As Dick Cheney makes the rounds defending his inhumane torture policies on every talk show he can visit, we should take a look back and see what he’s really covering for.
All lies aside about why we went into Iraq, each time there is an open secret that points to the real reason. It’s common knowledge that the collusion between defense companies, oil companies, logistics companies, like Halliburton, and the US government was an unholy union meant to drain the taxpayers coffers and enrich those with their hands on the levers of power. Let’s take a look at a few of the most egregious larcenies.
In 2006, Andrew Natsios, administrator of USAID, went on a publicity tour to assuage American fears that the impending war and its aftermath were perfectly reasonable expenditures for the American taxpayer. In this Nightline interview with Ted Koppel he brazenly makes the ludicrous case that the reconstruction of Iraq would cost only $1.7bn. Koppel is so incredulous, he returns to the subject three times, and each time Natsios gets more and more adamant. With the benefit of hindsight its clear now that not only was this a bold face lie, but one that any rational person could have seen through.
It’s known as “the largest airborne transfer of currency in the history of the world” and is the subject of one of the largest financial mysteries of all time. Beginning at the start of the Iraq war, the New York Federal Reserve started flying in billions of dollars in hard cash under the guise of paying for the restoration of basic services.
In east Rutherford, New Jersey, pallets were packed with fresh loads of newly minted greenbacks, trucked to Andrews Air Force Base outside of Washington and then flown on military transports directly to Baghdad International Airport.
The NY Fed shipped approximately $40 billion in cash between 2003 and 2008. In just the first two years, the shipments included more than 300 million individual bills weighing a total of 363 tons.
Since then there have been audits, congressional hearing and investigations that can barely account for a small percentage of where that money actually ended up. The accounts of the time relate an environment awash in hundred dollar bills, contractors paid in duffel bags full of millions in cash and no accounting or chain of custody.

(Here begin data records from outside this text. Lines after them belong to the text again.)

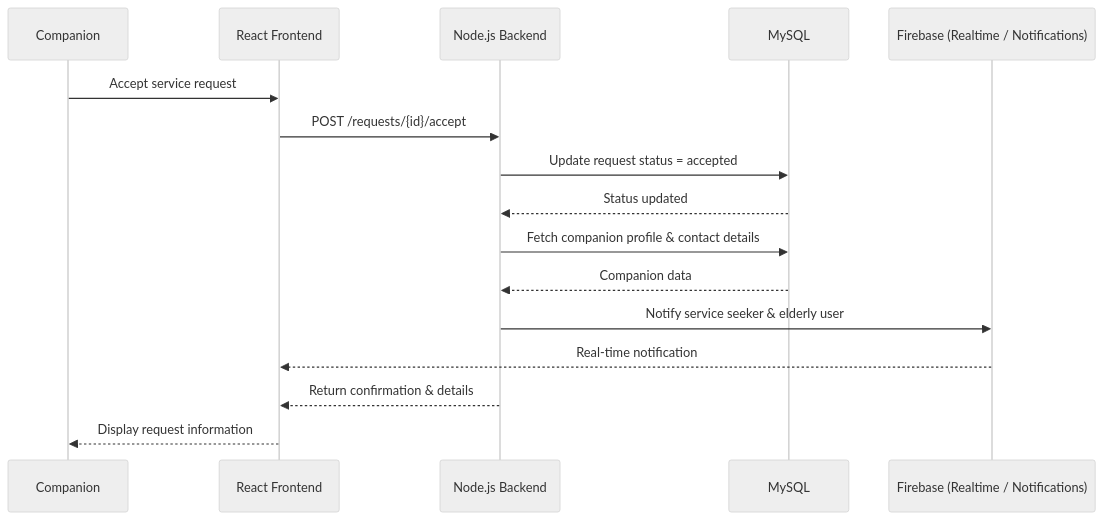
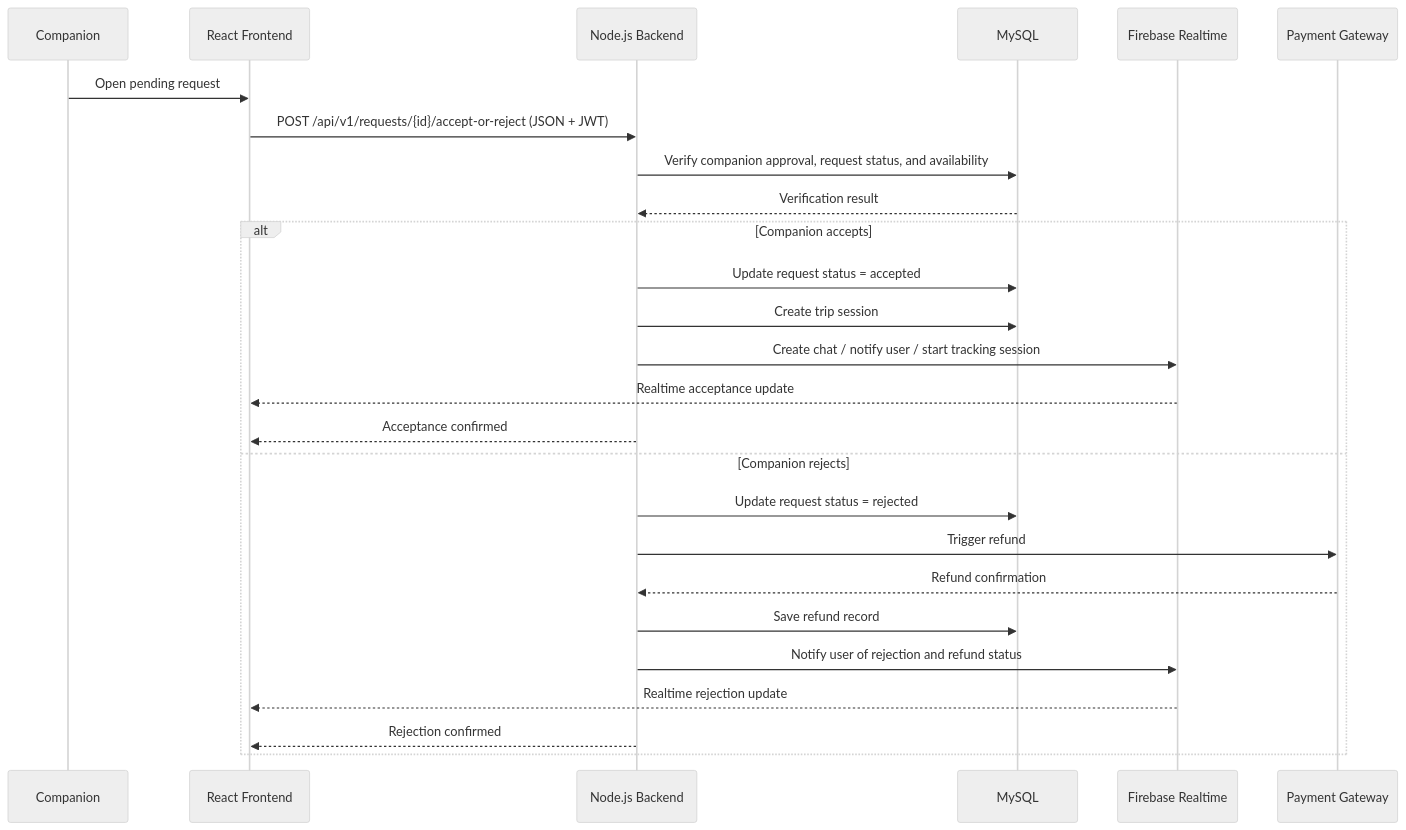
One commit to aziz5g-tech/holbertonschool-portfolio-project changed the second of 3 diagrams in Stage 3/3. Create High-Level Sequence Diagrams/High-Level Sequence Diagrams.md. Above: the diagram before and after it, drawn with Mermaid (neutral theme). The commit also changed other lines of this file, not shown here.

Commit message:
Fix: sequence diagrams for service requests

````diff
--- a/Stage 3/3. Create High-Level Sequence Diagrams/High-Level Sequence Diagrams.md
+++ b/Stage 3/3. Create High-Level Sequence Diagrams/High-Level Sequence Diagrams.md
@@ -36,24 +33,30 @@
 ```mermaid
+sequenceDiagram
+    participant Companion as Companion
+    participant Frontend as React Frontend
+    participant Backend as Node.js Backend
+    participant MySQL
+    participant Firebase as Firebase Realtime
+    participant Moyasar as Payment Gateway
 
-    sequenceDiagram
-    participant Companion
-    participant Frontend as React Frontend
-    participant API as Node.js Backend
-    participant MySQL
-    participant Firebase as Firebase (Realtime / Notifications)
+    Companion->>Frontend: Open pending request
+    Frontend->>Backend: POST /api/v1/requests/{id}/accept-or-reject (JSON + JWT)
+    Backend->>MySQL: Verify companion approval, request status, and availability
+    MySQL-->>Backend: Verification result
 
-    Companion->>Frontend: Accept service request
-    Frontend->>API: POST /requests/{id}/accept
-
-    API->>MySQL: Update request status = accepted
-    MySQL-->>API: Status updated
-
-    API->>MySQL: Fetch companion profile & contact details
-    MySQL-->>API: Companion data
-
-    API->>Firebase: Notify service seeker & elderly user
-    Firebase-->>Frontend: Real-time notification
-
-    API-->>Frontend: Return confirmation & details
-    Frontend-->>Companion: Display request information
+    alt Companion accepts
+        Backend->>MySQL: Update request status = accepted
+        Backend->>MySQL: Create trip session
+        Backend->>Firebase: Create chat / notify user / start tracking session
+        Firebase-->>Frontend: Realtime acceptance update
+        Backend-->>Frontend: Acceptance confirmed
+    else Companion rejects
+        Backend->>MySQL: Update request status = rejected
+        Backend->>Moyasar: Trigger refund
+        Moyasar-->>Backend: Refund confirmation
+        Backend->>MySQL: Save refund record
+        Backend->>Firebase: Notify user of rejection and refund status
+        Firebase-->>Frontend: Realtime rejection update
+        Backend-->>Frontend: Rejection confirmed
+    end
 ```
````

Details of the shipments have emerged in a memorandum prepared for the meeting of the House committee on oversight and government reform. Its chairman, Henry Waxman, a fierce critic of the war, said the way the cash had been handled was mind-boggling. “The numbers are so large that it doesn’t seem possible that they’re true. Who in their right mind would send 363 ton’s of cash into a war zone?”
While the bulk of this money most certainly flowed into the pockets of the contractors and the stakeholders of the reconstruction, we’ll never really know because it has been shrouded in mystery and will now recede into the mists of time as America forgets about the torture, and quickly becomes indignant about the censorship of a B-level comedy.
The end of this story is where Halliburton and its subsidiaries were paid the lion’s share of the almost $400 billion dollars that has been spent in Iraq. And what do we have to show for it? A fractured state that is rapidly regressing back to its bloody tribal history and another fertile breeding ground for the next generation of manufactured Jihadis. A flawless victory by Cheney and his compatriots. We can only hope that the American people awake from their slumber and become enraged by the lies and rampant graft that is inherent in the current system. We should remember these incidents as we go forward as a nation and do our best to vilify and prosecute those who would be so brazen as to take our lives and treasure in their own pursuit of wealth.